Mr Fuller, who originally managed the Spice Girls, is working on a show in which faded stars compete for the prize of a recording contract. "The working title is Second Chance Idol. It's where we go to people who have had a taste of fame, but sadly their candle has been snuffed," he said in a rare interview with the American magazine Time.

The magazine predicts the series could provide hope for acts of yesterday such as Tiffany, whose 1980s hits included "I Think We're Alone Now", and Vanilli, the surviving member of the Milli Vanilli duo. Mr Fuller believes the show could be on British television as early as February and in the United States by the summer.

He said the show could give new life to the reality TV formula. "In England, the bubble's already about to burst," Mr Fuller said, citing the BBC's Fame Academy, which has failed to achieve the success of the Popstars series or the 40 per cent audience share of its Spanish equivalent.

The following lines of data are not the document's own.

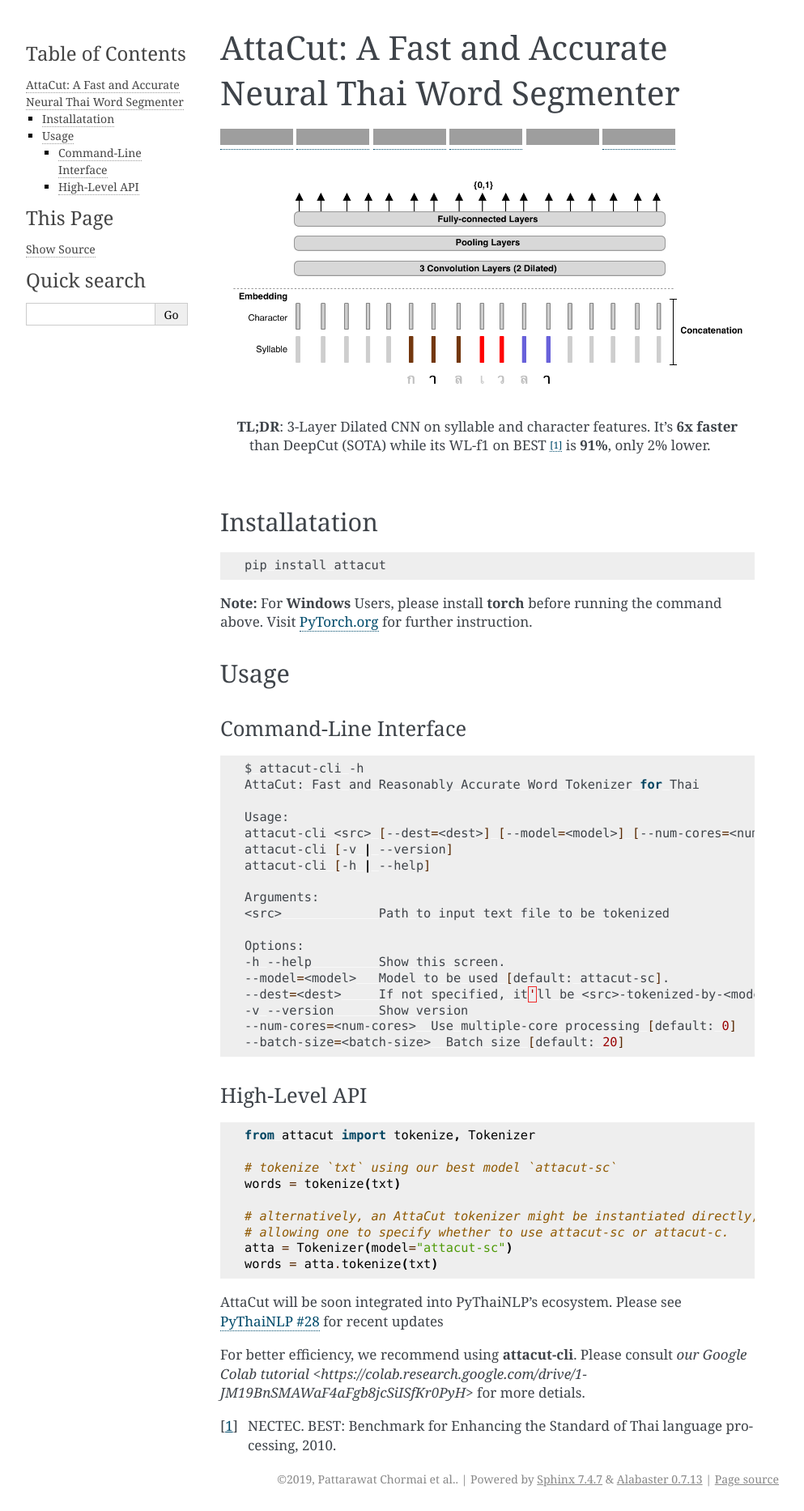
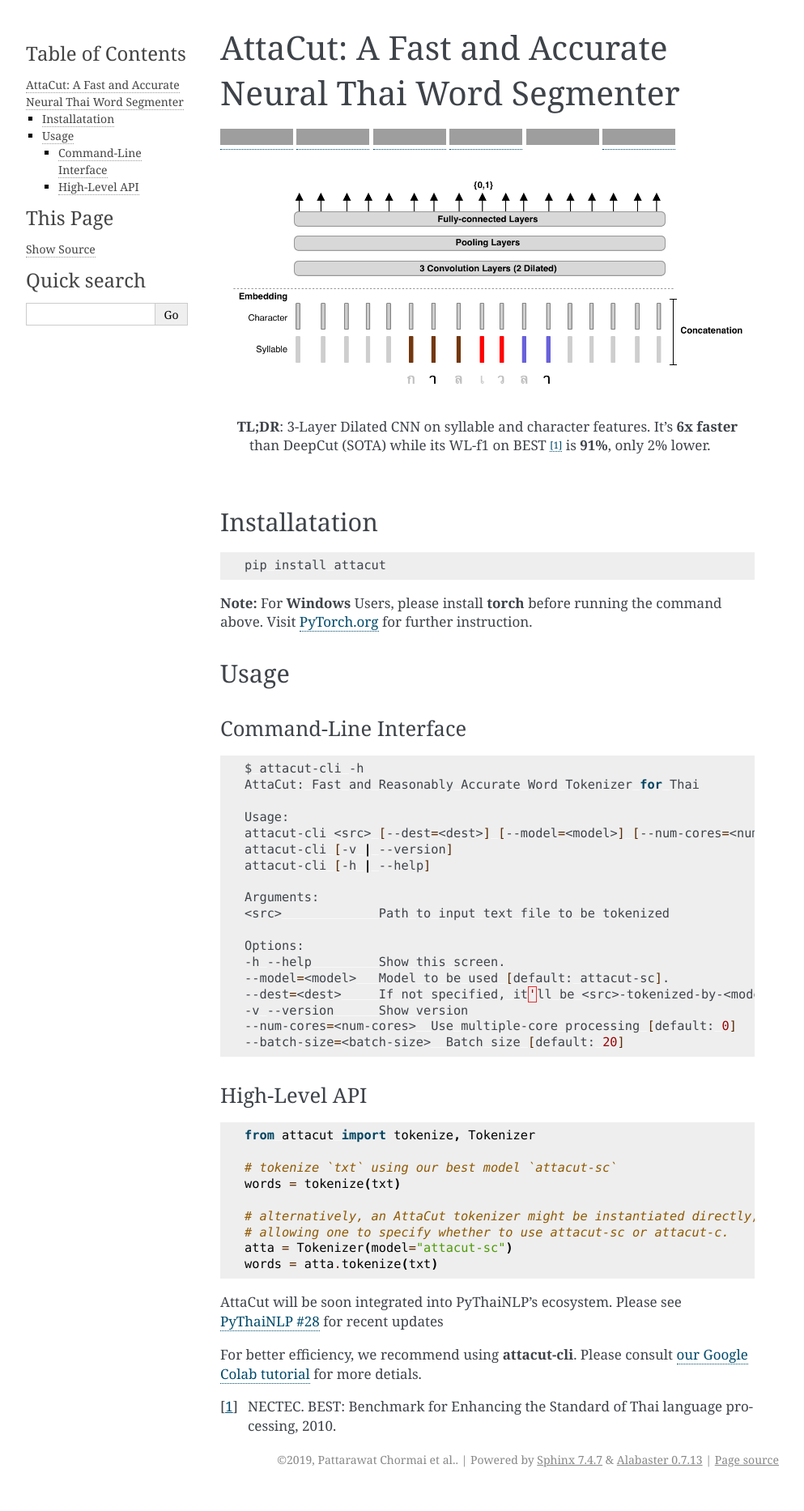
Before and after one commit to PyThaiNLP/attacut, a Sphinx documentation site: the page built from docs/index.rst, in a window 1280 px wide. Shown: the whole page at 81% size, without its empty margins (148-1141 px from the left). Built offline with Sphinx 7.4.7, drawn with Linux system fonts in a browser that asks for light colours; after the commit the page ends 1842 px from its top, so only the background shows below that; grey boxes are pictures that could not be loaded.

Commit message:
Update index.rst

```diff
--- a/docs/index.rst
+++ b/docs/index.rst
@@ -80,7 +80,7 @@
 
 AttaCut will be soon integrated into PyThaiNLP's ecosystem. Please see `PyThaiNLP #28 <https://github.com/PyThaiNLP/pythainlp/issues/258>`_ for recent updates
 
-For better efficiency, we recommend using **attacut-cli**. Please consult `our Google Colab tutorial <https://colab.research.google.com/drive/1-JM19BnSMAWaF4aFgb8jcSiISfKr0PyH>` for more detials.
+For better efficiency, we recommend using **attacut-cli**. Please consult `our Google Colab tutorial <https://colab.research.google.com/drive/1-JM19BnSMAWaF4aFgb8jcSiISfKr0PyH>`_ for more detials.
 
 
 .. |travis_ic| image:: https://travis-ci.org/PyThaiNLP/attacut.svg?branch=master
```
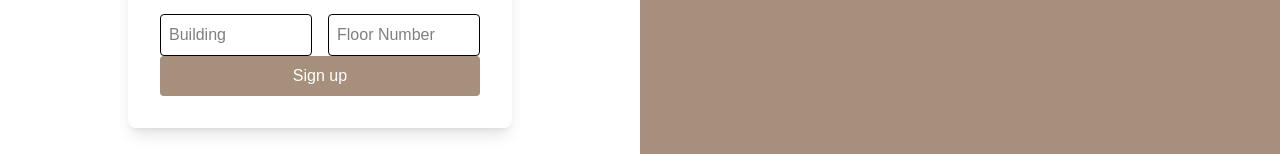
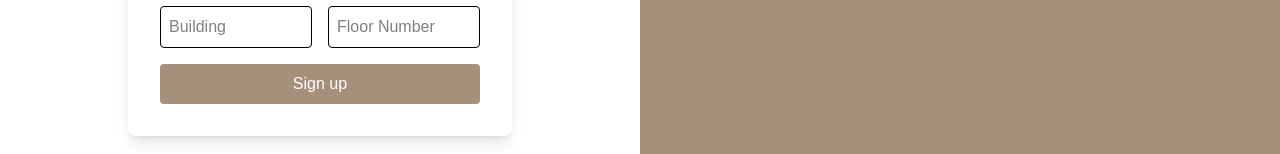
Before and after one commit to Rolamaalouf/Mishatote-front, a Next.js app in the folder my-next-app/: page /register in a window 1280 px wide. Shown: the part 605-759 px from the top of the page. Built offline with nearby package versions, Linux system fonts and the light colour scheme; no server answers; a web font is replaced by a local one.

Commit message:
adding margin to button in register

```diff
--- a/my-next-app/src/app/register/page.js
+++ b/my-next-app/src/app/register/page.js
@@ -121,7 +121,7 @@ const RegisterPage = () => {
 
             <button
               type="submit"
-              className="bg-[#A68F7B] text-white py-2 px-4 rounded w-full hover:bg-[#8C7260] transition duration-300"
+              className="bg-[#A68F7B] text-white py-2 px-4 rounded w-full hover:bg-[#8C7260] transition duration-300 mt-4"
             >
               Sign up
             </button>
```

Similarly, although Big Brother has continued to rate strongly in Britain, the second series in France drew only a fifth of the votes of the original. "The clever thing is to take it and parody it," Mr Fuller said.

The potential for recycling one-time celebrities has already been shown in Britain with the huge success of I'm A Celebrity, Get Me Out Of Here. The ITV series revived the career of the DJ Tony Blackburn, who won a series of jungle challenges to take the crown, and boosted the image of Christine Hamilton.

Mr Fuller, who has made millions from the craze for reality television and talent contests, is reported to have cut a deal with ABC in America worth more than $15m (£10m) for a show that is provisionally called Superstar Girl.

The female contestants in the show will have to display some knowledge of the world and play sport as well as perform."If Pop Idol reinvented the talent show, Superstar Girl will reinvent the beauty pageant," Mr Fuller said.

While critics are scathing about the highly packaged, business-orientated attitude to pop, Pop Idol has certainly found stars who are presently selling records in their thousands, even if, like the now disbanded group Hear'Say, they lack the staying power of the Rolling Stones.